Liberals hold beliefs that place them constantly at odds with reality, and instead of questioning their beliefs, they come to hate the people stuck in the world’s reality. To overcome this crushing disappointment, they become ever more desperate for power, always wanting one more chance to force their vision on the unwilling people unfortunate enough to populate their surroundings.

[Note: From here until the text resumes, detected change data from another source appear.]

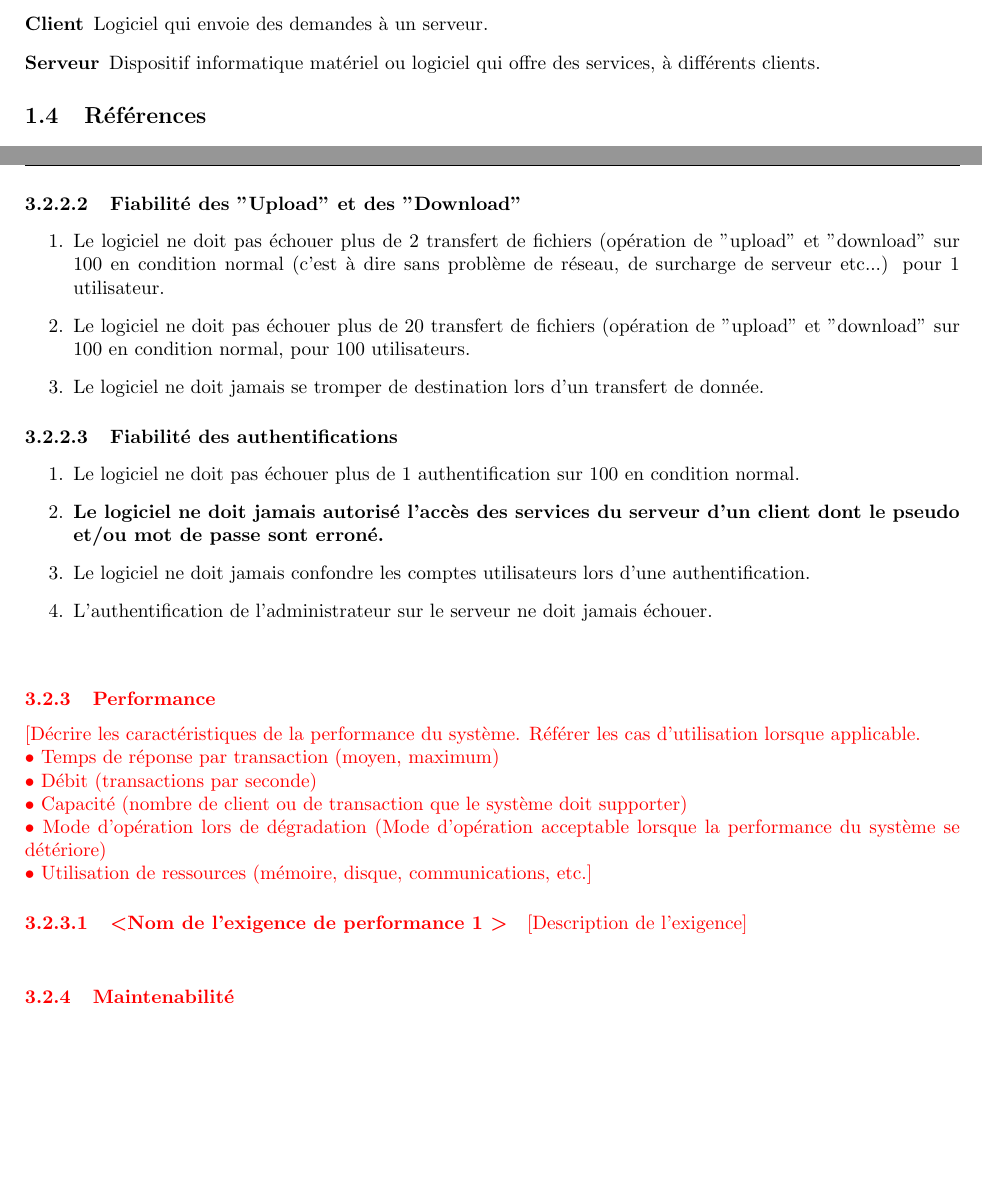
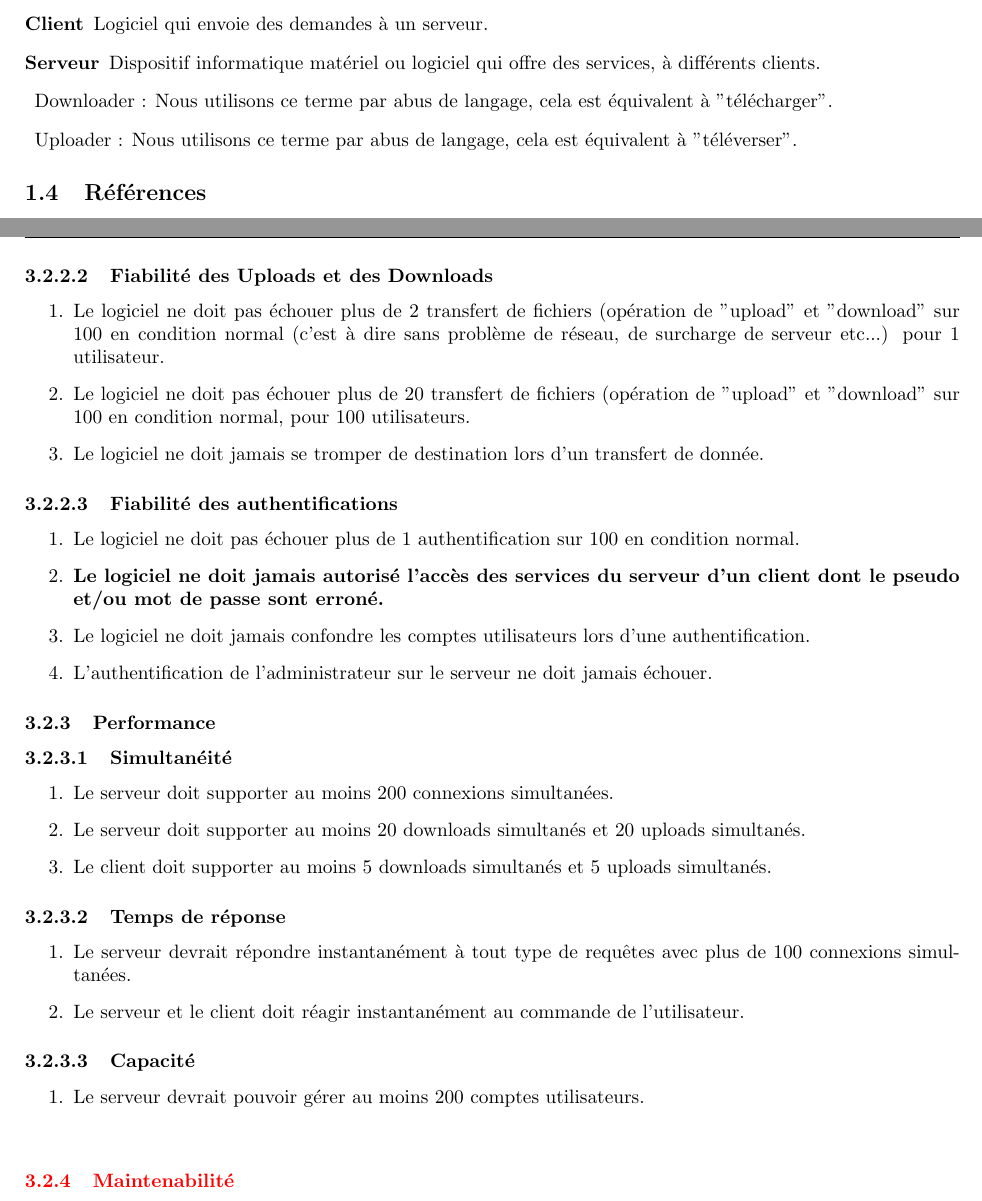
Before and after one commit to kaldoran/Projet_GL, a LaTeX document (Document_des_exigences/Document_des_exigences_V_KB.tex): two parts of pages 4 and 17 of 18, joined at a grey line, cut so that both start at the same text, the shorter picture padded with empty space. Compiled offline with pdfLaTeX.

Commit message:
ajout des perfomances

```diff
--- a/Document_des_exigences/Document_des_exigences_V_KB.tex
+++ b/Document_des_exigences/Document_des_exigences_V_KB.tex
@@ -98,6 +98,8 @@ Le logiciel de client/serveur FTP est un outil permettant à des particuliers ou
 \item[Protocole] Spécification de plusieurs règles pour un type de communication particulier.
 \item[Client] Logiciel qui envoie des demandes à un serveur.
 \item[Serveur] Dispositif informatique matériel ou logiciel qui offre des services, à différents clients.
+\item Downloader : Nous utilisons ce terme par abus de langage, cela est équivalent à "télécharger".
+\item Uploader : Nous utilisons ce terme par abus de langage, cela est équivalent à "téléverser".
 \end{description}
 
 \subsection{Références}
@@ -732,13 +734,10 @@ Un fichier d'historique des événements, appelé aussi fichier "log", permettra
 	\end{enumerate}
 
 
-\paragraph{Fiabilité des "Upload" et des "Download"}
+\paragraph{Fiabilité des Uploads et des Downloads}
 	\begin{enumerate}
-
 		\item Le logiciel ne doit pas échouer plus de 2 transfert de fichiers (opération de "upload" et "download" sur 100 en condition normal (c'est à dire sans problème de réseau, de surcharge de serveur etc...) pour 1 utilisateur.
-
 		\item Le logiciel ne doit pas échouer plus de 20 transfert de fichiers (opération de "upload" et "download" sur 100 en condition normal, pour 100 utilisateurs.
-
 		\item Le logiciel ne doit jamais se tromper de destination lors d'un transfert de donnée.
 	\end{enumerate}
 
@@ -756,16 +755,34 @@ Un fichier d'historique des événements, appelé aussi fichier "log", permettra
 
 	\end{enumerate}
 
-\textcolor{red}{\subsubsection{Performance}
-[Décrire les caractéristiques de la performance du système. Référer les cas d’utilisation lorsque applicable.\\
-•	Temps de réponse par transaction (moyen, maximum)\\
-•	Débit (transactions par seconde)\\
-•	Capacité (nombre de client ou de transaction que le système doit supporter)\\
-•	Mode d’opération lors de dégradation (Mode d’opération acceptable lorsque la performance du système se détériore)\\
-•	Utilisation de ressources (mémoire, disque, communications, etc.]
-\paragraph{\textless Nom de l’exigence de performance 1 \textgreater}
-[Description de l’exigence]}
+\subsubsection{Performance}
 
+%[Décrire les caractéristiques de la performance du système. Référer les cas d’utilisation lorsque applicable.\\
+%•	Temps de réponse par transaction (moyen, maximum)\\
+%•	Débit (transactions par seconde)\\
+%•	Capacité (nombre de client ou de transaction que le système doit supporter)\\
+%•	Mode d’opération lors de dégradation (Mode d’opération acceptable lorsque la performance du système se détériore)\\
+%•	Utilisation de ressources (mémoire, disque, communications, etc.]
+\paragraph{Simultanéité}
+
+	\begin{enumerate}
+		\item Le serveur doit supporter au moins 200 connexions simultanées.
+		\item Le serveur doit supporter au moins 20 downloads simultanés et 20 uploads simultanés.
+		\item Le client doit supporter au moins 5 downloads simultanés et 5 uploads simultanés.
+	\end{enumerate}
+
+\paragraph{Temps de réponse}
+
+	\begin{enumerate}
+		\item Le serveur devrait répondre instantanément à tout type de requêtes avec plus de 100 connexions simultanées.
+		\item Le serveur et le client doit réagir instantanément au commande de l'utilisateur.
+	\end{enumerate}
+
+\paragraph{Capacité}
+
+ 	\begin{enumerate}
+ 		\item Le serveur devrait pouvoir gérer au moins 200 comptes utilisateurs.
+ 	\end{enumerate}
 \textcolor{red}{\subsubsection{Maintenabilité}
 [Décrire les exigences qui permettent d’assurer le support et la maintenabilité du système comme, par exemple, les normes de codage, le conventions d’identification, le sbibliothèque3s de classe, l’accès à la maintenance, les services de maintenances, etc.
 \paragraph{\textless Nom de l’exigence de maintenance 1 \textgreater}
```
Also changed, not shown: Document_des_exigences/Document_des_exigences_V_KB.tex (8 more changed lines).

Because I saw this so much, I have no problem believing that liberals would work together to defraud an election. They want to defeat Trump the way many people want to breathe and eat; it is existential for them. Why? Largely, because they see in the alternative to Trump yet another distant hope of getting their chance to change the world in all the idealistic ways they yearn for. They believe that the Green New Deal, bans on ex-gay therapy, transgender surgery, single-payer health care, abolition of the police, open borders, and plush funding for teacher unions are so wondrous that anyone would want them too, if only people like Trump weren’t there to distract them with alternative views. Biden will probably deliver none of these changes to them. But for the time being, in their craving for another chance to implement their policies in full, they have seized upon the election as a do-or-die test.
The motives to rig the election are so overpowering, there is no question that have the will to commit voter fraud in the event that the people do not agree with their vision.
The liberals are stealing the election. Let nobody say there is “no evidence.” Circumstantial evidence is evidence. Numbers and absurd explanations for statistically impossible coincidences are evidence. And the history of liberal character traits is evidence. The liberals are trying to commit election fraud.